Last fall the president gave three stirring speeches in which he vowed to end 60 years of reflexive American support for repression by Arab governments: Morality and pragmatism required Washington to support democracy in the region.

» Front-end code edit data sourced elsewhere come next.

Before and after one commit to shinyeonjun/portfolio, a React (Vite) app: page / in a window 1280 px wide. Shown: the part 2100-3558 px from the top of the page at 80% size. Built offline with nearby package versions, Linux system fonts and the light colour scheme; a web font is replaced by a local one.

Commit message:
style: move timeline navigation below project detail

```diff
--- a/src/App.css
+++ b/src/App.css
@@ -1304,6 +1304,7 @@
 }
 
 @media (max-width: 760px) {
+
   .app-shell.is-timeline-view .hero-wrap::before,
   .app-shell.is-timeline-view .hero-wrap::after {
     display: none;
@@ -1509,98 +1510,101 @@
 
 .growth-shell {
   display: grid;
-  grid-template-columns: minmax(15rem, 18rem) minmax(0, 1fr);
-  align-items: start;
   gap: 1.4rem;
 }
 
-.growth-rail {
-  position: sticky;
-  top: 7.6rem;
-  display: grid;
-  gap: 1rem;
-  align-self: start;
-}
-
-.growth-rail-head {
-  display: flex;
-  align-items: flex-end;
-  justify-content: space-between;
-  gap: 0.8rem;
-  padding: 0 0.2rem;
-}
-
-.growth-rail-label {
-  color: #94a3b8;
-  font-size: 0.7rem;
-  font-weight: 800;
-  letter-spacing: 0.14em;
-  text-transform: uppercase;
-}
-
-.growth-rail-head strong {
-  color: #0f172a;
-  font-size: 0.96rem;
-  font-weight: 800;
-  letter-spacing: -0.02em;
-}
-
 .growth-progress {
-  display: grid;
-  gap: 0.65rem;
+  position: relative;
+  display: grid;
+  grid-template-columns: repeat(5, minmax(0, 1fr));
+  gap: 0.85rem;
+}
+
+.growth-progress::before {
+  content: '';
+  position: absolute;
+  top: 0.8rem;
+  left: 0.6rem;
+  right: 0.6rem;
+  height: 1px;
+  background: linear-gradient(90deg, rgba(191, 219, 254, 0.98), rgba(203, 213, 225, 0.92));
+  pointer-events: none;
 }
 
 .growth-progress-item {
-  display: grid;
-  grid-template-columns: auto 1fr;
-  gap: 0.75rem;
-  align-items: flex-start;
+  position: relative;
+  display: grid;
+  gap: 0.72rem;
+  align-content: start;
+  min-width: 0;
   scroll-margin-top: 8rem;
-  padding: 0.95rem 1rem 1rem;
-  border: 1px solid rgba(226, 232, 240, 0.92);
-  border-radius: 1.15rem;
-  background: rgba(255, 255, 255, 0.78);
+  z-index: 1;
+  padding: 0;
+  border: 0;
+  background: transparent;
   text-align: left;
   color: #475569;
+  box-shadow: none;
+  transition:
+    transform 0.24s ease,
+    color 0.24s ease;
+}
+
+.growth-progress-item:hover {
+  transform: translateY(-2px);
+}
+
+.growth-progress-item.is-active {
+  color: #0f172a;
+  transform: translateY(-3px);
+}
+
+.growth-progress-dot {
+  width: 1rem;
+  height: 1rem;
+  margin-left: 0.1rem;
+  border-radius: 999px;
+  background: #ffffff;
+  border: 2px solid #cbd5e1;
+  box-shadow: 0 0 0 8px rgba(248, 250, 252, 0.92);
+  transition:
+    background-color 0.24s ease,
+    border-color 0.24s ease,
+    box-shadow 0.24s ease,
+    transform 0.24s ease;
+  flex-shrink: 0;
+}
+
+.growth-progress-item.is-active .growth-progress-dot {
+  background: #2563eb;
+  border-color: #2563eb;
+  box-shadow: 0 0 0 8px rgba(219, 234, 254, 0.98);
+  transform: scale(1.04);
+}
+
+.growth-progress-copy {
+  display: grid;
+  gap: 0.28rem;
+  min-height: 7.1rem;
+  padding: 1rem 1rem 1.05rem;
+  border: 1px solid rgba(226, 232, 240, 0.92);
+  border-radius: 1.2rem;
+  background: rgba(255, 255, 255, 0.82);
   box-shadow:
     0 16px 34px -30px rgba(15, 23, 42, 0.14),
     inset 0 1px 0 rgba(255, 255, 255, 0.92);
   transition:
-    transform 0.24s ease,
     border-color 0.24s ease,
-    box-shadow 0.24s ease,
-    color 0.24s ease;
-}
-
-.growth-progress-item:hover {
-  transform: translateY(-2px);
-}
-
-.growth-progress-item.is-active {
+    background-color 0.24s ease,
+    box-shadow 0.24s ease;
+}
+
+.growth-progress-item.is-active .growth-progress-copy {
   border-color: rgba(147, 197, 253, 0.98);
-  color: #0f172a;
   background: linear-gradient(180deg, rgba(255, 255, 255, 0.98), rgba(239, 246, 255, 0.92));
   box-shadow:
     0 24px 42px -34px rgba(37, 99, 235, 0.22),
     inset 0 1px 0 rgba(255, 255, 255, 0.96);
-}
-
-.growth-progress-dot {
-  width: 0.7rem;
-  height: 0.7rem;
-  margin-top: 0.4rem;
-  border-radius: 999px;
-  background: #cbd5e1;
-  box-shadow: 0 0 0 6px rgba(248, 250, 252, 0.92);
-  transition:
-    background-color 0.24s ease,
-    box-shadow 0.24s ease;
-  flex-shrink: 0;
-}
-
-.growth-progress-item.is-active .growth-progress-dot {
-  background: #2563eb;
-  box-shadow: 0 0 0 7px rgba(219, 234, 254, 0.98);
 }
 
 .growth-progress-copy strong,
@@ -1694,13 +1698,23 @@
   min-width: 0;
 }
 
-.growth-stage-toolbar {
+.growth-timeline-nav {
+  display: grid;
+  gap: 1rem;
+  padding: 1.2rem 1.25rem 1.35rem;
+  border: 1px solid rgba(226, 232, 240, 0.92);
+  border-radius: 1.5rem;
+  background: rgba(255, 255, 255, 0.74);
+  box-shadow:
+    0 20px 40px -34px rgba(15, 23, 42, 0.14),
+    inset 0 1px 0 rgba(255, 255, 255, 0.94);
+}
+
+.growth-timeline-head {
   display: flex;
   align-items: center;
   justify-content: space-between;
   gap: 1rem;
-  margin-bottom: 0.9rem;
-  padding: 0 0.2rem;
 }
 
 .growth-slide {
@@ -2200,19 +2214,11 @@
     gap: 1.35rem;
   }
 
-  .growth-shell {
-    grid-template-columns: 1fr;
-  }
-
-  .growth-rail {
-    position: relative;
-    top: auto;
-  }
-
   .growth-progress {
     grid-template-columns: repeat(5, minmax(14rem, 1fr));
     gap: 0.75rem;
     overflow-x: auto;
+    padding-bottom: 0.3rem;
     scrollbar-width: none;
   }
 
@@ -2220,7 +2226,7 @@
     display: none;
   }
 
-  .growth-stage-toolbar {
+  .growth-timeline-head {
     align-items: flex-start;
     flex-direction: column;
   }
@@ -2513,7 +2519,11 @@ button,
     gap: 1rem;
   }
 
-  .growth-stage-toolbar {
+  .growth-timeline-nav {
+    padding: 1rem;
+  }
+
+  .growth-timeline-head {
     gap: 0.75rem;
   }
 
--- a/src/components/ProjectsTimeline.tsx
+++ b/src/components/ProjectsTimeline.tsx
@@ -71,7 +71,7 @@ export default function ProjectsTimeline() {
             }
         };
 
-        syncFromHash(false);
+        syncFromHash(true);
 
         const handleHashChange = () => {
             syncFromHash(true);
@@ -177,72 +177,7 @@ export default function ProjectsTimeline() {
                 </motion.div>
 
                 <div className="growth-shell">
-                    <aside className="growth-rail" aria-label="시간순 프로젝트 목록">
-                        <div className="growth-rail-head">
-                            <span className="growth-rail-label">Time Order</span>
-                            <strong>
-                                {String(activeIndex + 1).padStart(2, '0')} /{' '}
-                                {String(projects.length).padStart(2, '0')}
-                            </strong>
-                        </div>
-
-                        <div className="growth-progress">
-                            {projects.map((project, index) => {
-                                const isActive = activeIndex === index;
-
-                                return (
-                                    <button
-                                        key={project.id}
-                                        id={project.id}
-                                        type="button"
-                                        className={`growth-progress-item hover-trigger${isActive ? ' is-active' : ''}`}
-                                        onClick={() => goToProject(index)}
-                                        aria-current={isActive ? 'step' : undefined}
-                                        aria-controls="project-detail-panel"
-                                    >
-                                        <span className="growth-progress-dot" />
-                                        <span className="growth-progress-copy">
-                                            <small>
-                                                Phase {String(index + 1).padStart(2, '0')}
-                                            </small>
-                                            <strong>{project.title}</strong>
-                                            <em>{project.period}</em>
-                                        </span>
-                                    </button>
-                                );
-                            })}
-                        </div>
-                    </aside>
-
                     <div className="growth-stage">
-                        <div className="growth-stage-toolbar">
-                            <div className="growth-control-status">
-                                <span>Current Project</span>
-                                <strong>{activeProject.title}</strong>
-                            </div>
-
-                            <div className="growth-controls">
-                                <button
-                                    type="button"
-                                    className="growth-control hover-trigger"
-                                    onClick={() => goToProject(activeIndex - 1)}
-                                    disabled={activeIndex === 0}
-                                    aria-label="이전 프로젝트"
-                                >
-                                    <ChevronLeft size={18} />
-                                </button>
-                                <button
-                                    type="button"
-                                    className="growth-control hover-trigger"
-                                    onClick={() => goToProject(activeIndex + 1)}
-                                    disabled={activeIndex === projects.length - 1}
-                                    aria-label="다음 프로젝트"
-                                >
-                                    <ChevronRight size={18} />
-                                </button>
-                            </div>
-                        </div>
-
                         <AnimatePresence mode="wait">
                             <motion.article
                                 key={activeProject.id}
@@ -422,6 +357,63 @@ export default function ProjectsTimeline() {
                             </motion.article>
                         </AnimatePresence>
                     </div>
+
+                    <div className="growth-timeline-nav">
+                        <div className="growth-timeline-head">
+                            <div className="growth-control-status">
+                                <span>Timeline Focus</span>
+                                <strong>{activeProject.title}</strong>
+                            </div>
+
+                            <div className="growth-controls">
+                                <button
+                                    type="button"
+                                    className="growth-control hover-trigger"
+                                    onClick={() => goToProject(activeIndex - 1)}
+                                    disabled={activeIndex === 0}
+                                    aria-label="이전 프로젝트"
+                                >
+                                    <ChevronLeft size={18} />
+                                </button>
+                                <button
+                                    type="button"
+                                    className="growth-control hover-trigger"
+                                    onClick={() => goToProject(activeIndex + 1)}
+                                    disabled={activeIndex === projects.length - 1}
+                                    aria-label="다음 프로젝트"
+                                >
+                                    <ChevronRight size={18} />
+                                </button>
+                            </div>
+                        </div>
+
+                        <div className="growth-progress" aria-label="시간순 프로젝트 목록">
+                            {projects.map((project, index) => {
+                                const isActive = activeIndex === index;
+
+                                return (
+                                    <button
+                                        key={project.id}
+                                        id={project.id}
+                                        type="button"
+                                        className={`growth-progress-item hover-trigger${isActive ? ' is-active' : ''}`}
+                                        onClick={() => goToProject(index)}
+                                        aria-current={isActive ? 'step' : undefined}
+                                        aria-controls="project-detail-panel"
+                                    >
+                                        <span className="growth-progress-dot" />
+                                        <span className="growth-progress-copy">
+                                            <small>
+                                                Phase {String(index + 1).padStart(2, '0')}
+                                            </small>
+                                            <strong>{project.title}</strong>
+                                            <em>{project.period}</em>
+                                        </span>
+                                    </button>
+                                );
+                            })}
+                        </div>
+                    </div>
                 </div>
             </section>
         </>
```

Iraq would be the model.
But Bush's priorities seem to be different today, as his administration engages in or condones cynical maneuvering designed not to create democracy in Baghdad but to create political cover at home and fear and turmoil in Tehran.
Simultaneous U.S. military assaults on Shiite rebels in Najaf, a new and brutal power play in Baghdad against that ever troublesome Shiite politician Ahmed Chalabi, and the temporary suppression of critical news coverage by al-Jazeera satellite television this week have established the fact that "stability" of the Arab strongman kind is again tolerated at the White House.
Long backed by the CIA, Prime Minister Ayad Allawi is now supporting the U.S. intelligence agency's closely related campaigns to destroy Chalabi and use Iraq to subvert Iran's ruling Shiite ayatollahs.
The agency is determined to protect its all-important liaison relationships with Sunni Arab governments in Jordan, Egypt and Saudi Arabia, which fear the Shiite majorities in Iran and Iraq. That is the decisive background to the appalling choice of priorities for the use of military and judicial power that Bush at least implicitly condones in Iraq.
Baathist killers and Wahhabi terrorists go unarrested, unprosecuted and unchallenged in the streets of Fallujah, Ramadi and Sunni sections of Baghdad. At the same time the ragtag Shiite militia of Moqtada Sadr triggers an all-out U.S. assault in Najaf that risks damaging some of the holiest shrines of the Shiite branch of Islam, for small strategic gain.
Sadr deserves no sympathy. U.S. miscalculation is almost entirely responsible for turning this insignificant demagogue into a rebel with a following. Shiites, who are still bitter and distrustful of the United States for its failure to support their uprising against Saddam Hussein in 1991, are likely to note the disparity of treatment of the Sunni and Shiite insurgencies, and to conclude that Shiite political will is the true target of the Najaf operation.
The fact that Allawi is by heritage a Shiite will not reduce the sting of his approving the operation. An ex-Baathist, he has always made his career in Sunni-dominated power structures.
The timing of the latest burst of specious charges and allegations against Chalabi, his nephew Salem and his political party also suggests, at a minimum, a highly selective use of limited resources.
Chalabi, whom I have known and written about for 30 years, has made a large number of necessary and unnecessary enemies in his long campaign to bring down the Baathists and then to keep them from returning to power. Among the unnecessary and unforgiving enemies was L. Paul Bremer, Bush's proconsul in Baghdad during the formal U.S. occupation and a man quick to see a hidden Iranian hand in Iraq's problems.
This past spring Bremer collaborated with Bush's National Security Council staff on a seven-page memorandum that outlined a strategy for marginalizing Chalabi. This exercise has now been relentlessly brought to fruition while arrests and prosecutions of insurgents have gone unpursued.
Bremer created a secret court, appointed a manifestly unprepared jurist to head it and made sure Iraq's interim government could not disband it after the U.S. administrator left. It is this judge, Zuhair Maliky, who issued a warrant for the arrest of Chalabi while he was -- guess where? -- in Tehran.
Chalabi's fight with other Iraqi factions in Baghdad is his business. But the Bush team petulantly stakes American prestige, credibility and honor on a covert campaign of score-settling against Chalabi, Sadr and any other Shiites who might be influenced by Iran, while terrorists reign in Fallujah. This is not strategy; this is folly.